**Required work**
Each time a line of the listing holds "href", copy that line.

**Material provided**
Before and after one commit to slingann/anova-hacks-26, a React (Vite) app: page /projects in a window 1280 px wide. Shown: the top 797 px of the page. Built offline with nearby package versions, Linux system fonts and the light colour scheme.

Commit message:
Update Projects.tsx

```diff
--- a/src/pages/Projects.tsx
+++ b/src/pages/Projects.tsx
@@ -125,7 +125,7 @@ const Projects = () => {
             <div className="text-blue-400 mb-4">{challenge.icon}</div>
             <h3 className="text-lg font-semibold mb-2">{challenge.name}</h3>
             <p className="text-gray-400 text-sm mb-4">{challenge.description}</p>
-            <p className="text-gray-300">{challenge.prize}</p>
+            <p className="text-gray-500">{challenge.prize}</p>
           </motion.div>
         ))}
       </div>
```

* * *

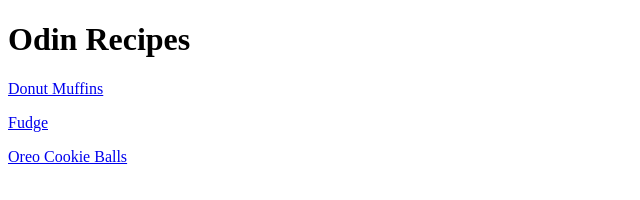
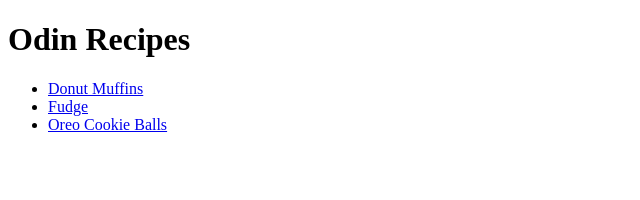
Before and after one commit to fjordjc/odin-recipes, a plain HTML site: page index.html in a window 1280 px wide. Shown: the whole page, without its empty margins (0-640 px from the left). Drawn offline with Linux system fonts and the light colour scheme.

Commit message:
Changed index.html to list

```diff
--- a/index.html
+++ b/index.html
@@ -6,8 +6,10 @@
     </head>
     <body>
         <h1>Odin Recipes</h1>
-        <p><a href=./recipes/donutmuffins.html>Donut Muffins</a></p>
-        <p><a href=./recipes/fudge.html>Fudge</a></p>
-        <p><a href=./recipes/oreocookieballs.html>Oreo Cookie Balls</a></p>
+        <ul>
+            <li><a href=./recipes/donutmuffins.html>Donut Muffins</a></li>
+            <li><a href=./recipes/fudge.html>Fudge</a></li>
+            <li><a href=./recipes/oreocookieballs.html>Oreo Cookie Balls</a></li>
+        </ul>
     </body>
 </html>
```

**Written response**
-        <p><a href=./recipes/donutmuffins.html>Donut Muffins</a></p>
-        <p><a href=./recipes/fudge.html>Fudge</a></p>
-        <p><a href=./recipes/oreocookieballs.html>Oreo Cookie Balls</a></p>
+            <li><a href=./recipes/donutmuffins.html>Donut Muffins</a></li>
+            <li><a href=./recipes/fudge.html>Fudge</a></li>
+            <li><a href=./recipes/oreocookieballs.html>Oreo Cookie Balls</a></li>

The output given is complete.